Life at Sea: Asian elephants take a bath

Students learned about, bathed, fed Asian elephants while visiting Green Hill Valley sanctuary in Myanmar



Courtesy of Ryan pugh Semester at Sea student Sydney Hamilton feeds Hmin Sit Wai, a 23 year old Asian elephant, pumpkin slices on Feb. 20 at Green Hill Valley elephant sanctuary in Myanmar. She came to the sanctuary after suffering a gunshot wound and dislocated hip.

RYAN PUGH, Former photo editor

I never thought one day I would run my hands along the rough, wrinkly skin of an elephant. While in Myanmar we visited the Green Hill Valley Elephant Sanctuary just outside of Kalaw.

The owners of Green Hill Valley strongly believe in an ethical environment when it comes to their elephants. The sanctuary was created to help rescue abused elephants in the area and inform locals about the lasting damage of abuse. They currently house eight elephants and utilize a mobile veterinarian unit to assist other elephants in the area.

We started off our day at Green Hill Valley by meeting two four-ton elephants. As they towered over each of us, I was instantly taken aback by their size. Terrified, I approached animals that could easily squish me without blinking an eye. They were named Yu Moe Yin, 48 years old, and Moe Kathare, 68 years old.

The moment I put my hand on Yu Moe Yin’s trunk — more like a bristly leather glove than skin — and gave her a bit of food, I felt an instant emotional connection. Her soft eyes, deep brown and lined with long eyelashes, were surprisingly gentle for such a huge creature.

Her tongue was larger than my entire hand, and coated in a layer of slimy saliva. After I fed Yu Moe Yin and pet her trunk, she thanked me with a nod and a flap of her ears.

The handlers then introduced us to two smaller elephants: Shu Lay War, 42 years old, and Hmin Sit Wai, 23 years old.

While being worked in the logging industry, Shu Lay War experienced an injury that rendered her left eye useless. It was presumed a branch hit her while she was carrying logs through the forest. Despite this, Shu Lay War was incredibly trusting and allowed each of us to approach her, pet her trunk and feed her.

Hmin Sit Wai suffered from a gunshot wound to her left shoulder and a dislocated right hip. For her, sitting down is extremely painful. She is forced to use her other legs a strenuous amount, causing even more problems.

Hmin Sit Wai pushed through her pain and was one of the most flamboyant elephants in the sanctuary.

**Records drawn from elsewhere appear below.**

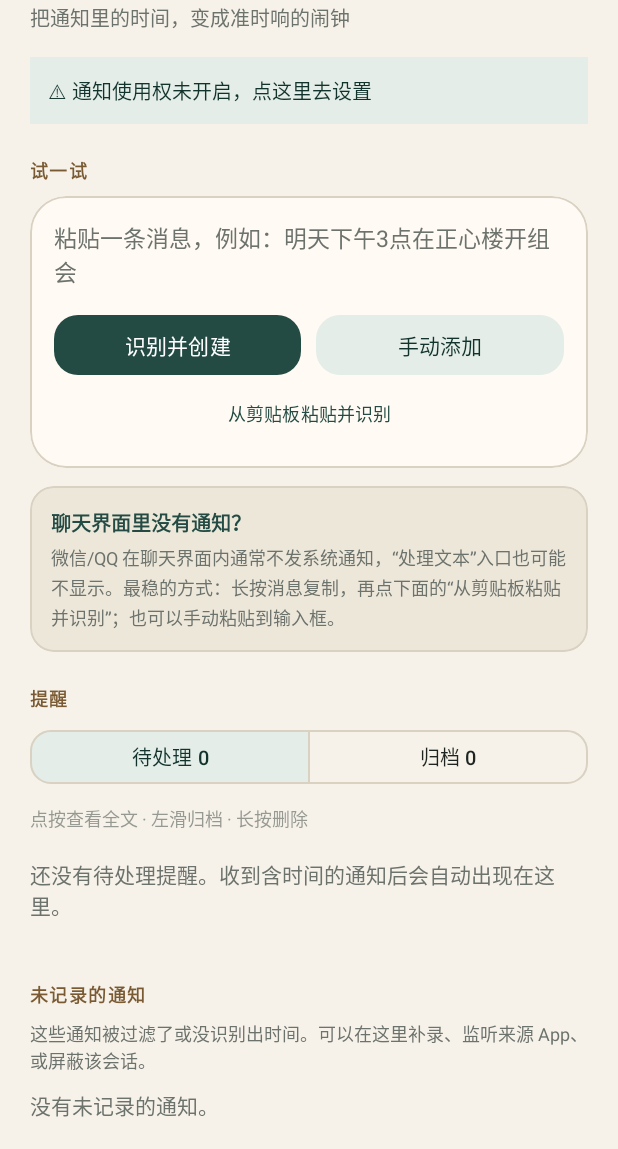
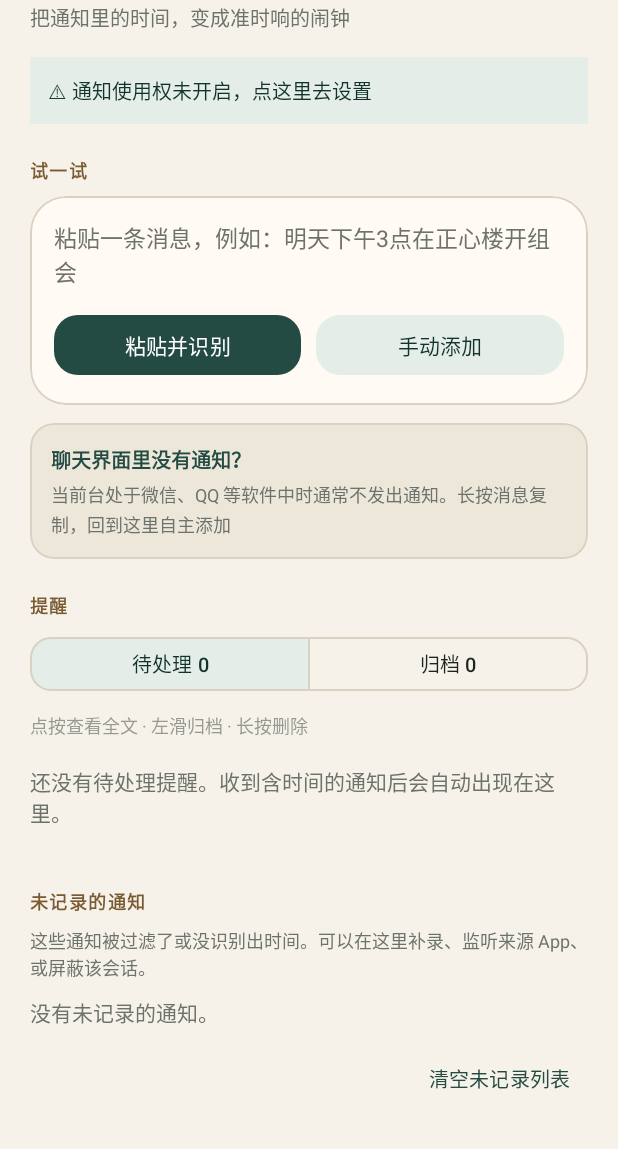
Before and after one commit to John20260411/NotifyClock, an Android app: the screen it shows after launch (MainActivity), on a phone screen of 412 x 824 dp, the part 87-1236 px from its top. Run offline under Robolectric (Android 15) with nearby library versions, the phone set to English and light mode, and no system bars.

Commit message:
v0.3.12: simplify chat hint and use two action buttons

```diff
--- a/app/build.gradle.kts
+++ b/app/build.gradle.kts
@@ -16,8 +16,8 @@ android {
         applicationId = "cn.notialarm"
         minSdk = 26
         targetSdk = 34
-        versionCode = 17
-        versionName = "0.3.11"
+        versionCode = 18
+        versionName = "0.3.12"
     }
 
     signingConfigs {
--- a/app/src/main/res/layout/activity_main.xml
+++ b/app/src/main/res/layout/activity_main.xml
@@ -118,11 +118,11 @@
                         android:orientation="horizontal">
 
                         <com.google.android.material.button.MaterialButton
-                            android:id="@+id/btnParse"
+                            android:id="@+id/btnPasteClipboard"
                             android:layout_width="0dp"
                             android:layout_height="48dp"
                             android:layout_weight="1"
-                            android:text="@string/btn_parse_create"
+                            android:text="@string/btn_paste_clipboard"
                             android:textSize="14sp"
                             android:textAllCaps="false"
                             app:cornerRadius="16dp" />
@@ -139,17 +139,6 @@
                             android:textAllCaps="false"
                             app:cornerRadius="16dp" />
                     </LinearLayout>
-
-                    <com.google.android.material.button.MaterialButton
-                        android:id="@+id/btnPasteClipboard"
-                        style="@style/Widget.Material3.Button.TextButton"
-                        android:layout_width="match_parent"
-                        android:layout_height="40dp"
-                        android:layout_marginTop="2dp"
-                        android:minHeight="0dp"
-                        android:text="@string/btn_paste_clipboard"
-                        android:textAllCaps="false"
-                        android:textSize="12sp" />
                 </LinearLayout>
             </com.google.android.material.card.MaterialCardView>
 
--- a/app/src/main/res/values/strings.xml
+++ b/app/src/main/res/values/strings.xml
@@ -22,8 +22,8 @@
     <string name="section_try">试一试</string>
     <string name="input_hint">粘贴一条消息，例如：明天下午3点在正心楼开组会</string>
     <string name="chat_hint_title">聊天界面里没有通知？</string>
-    <string name="chat_hint_body">微信/QQ 在聊天界面内通常不发系统通知，“处理文本”入口也可能不显示。最稳的方式：长按消息复制，再点下面的“从剪贴板粘贴并识别”；也可以手动粘贴到输入框。</string>
-    <string name="btn_paste_clipboard">从剪贴板粘贴并识别</string>
+    <string name="chat_hint_body">当前台处于微信、QQ 等软件中时通常不发出通知。长按消息复制，回到这里自主添加</string>
+    <string name="btn_paste_clipboard">粘贴并识别</string>
     <string name="toast_clipboard_empty">剪贴板里没有文字</string>
     <string name="btn_parse_create">识别并创建</string>
     <string name="btn_manual_add">手动添加</string>
```
Also changed, not shown: app/src/main/java/cn/notialarm/ui/MainActivity.kt (+23 -20 lines), 2 other files.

She loved being fed, and would lift her trunk and curl it to her forehead as an indication of when she wanted more food. When we obliged, she would flap her ears excitedly in a spectacular display of gratitude.

As the day came to a close, we were offered the chance to bathe Htun Mama, a 35-year-old female. We walked to a nearby river with Htun Mama’s footsteps thundering after us. She effortlessly waded into the rushing river and spewed out water with her trunk.

Htun Mama, a 35-year-old Asian elephant, is given a bath in the nearby river by a group of Semester at Sea students. Scrubbing her thick skin was hard work.

Htun Mama and her handler found an inlet of calm water just below a waterfall where she could sit down. She slowly lowered herself into the water as each one of us filed in and surrounded her with “elephant shampoo,” in hand, which was banana tree bark.

We scrubbed her gingerly at first, not wanting to cause any harm. Then the handlers showed us you actually need to put some effort into cleaning her thick skin.

They leaned forward, extended their arms fully and then snapped them back to their stomachs, furiously scrubbing her 18-millimeter-thick skin. I worked my way counterclockwise around Htun Mama starting from her head.

I noticed that the skin just behind her shoulder was the softest. Aside from the rough hair strands, which reminded me of porcupine needles, it felt almost like human skin.

I moved on and started shampooing her right hind leg. Since it was mostly underwater, I had to lean over to get to it, my shoulder fully submerged. As I scrubbed I noticed something brush up against my elbow.

I stood up to see if a fish was swimming around us, and that’s when I noticed a large peanut shape in the water the size of a coconut. I quickly realized Htun Mama had just defecated, and there was more still coming. I burst into laughter at my misfortune, as did everyone else.

The inlet kept the feces swirling around in the small pool, prompting a few of the group members to exit the water for fear of touching the poop. I continued to laugh and just hoped that Htun Mama didn’t do that out of annoyance for me.

Once Htun Mama was all clean, she got up and moved back down the river. We all waved her goodbye and thanked the handlers for letting us help clean her.

Green Hill Valley Elephant Sanctuary showed elephants for the gorgeous animals they are, and the workers often pointed out to us how similar elephants are to humans: They live to similar ages, have families they travel with and take care of and have a wide variety of personalities and strong emotions. They feel just as much as we do.

The Green Hill Valley employees understand this and hope these encounters will help bring awareness to the needs of these magnificent animals.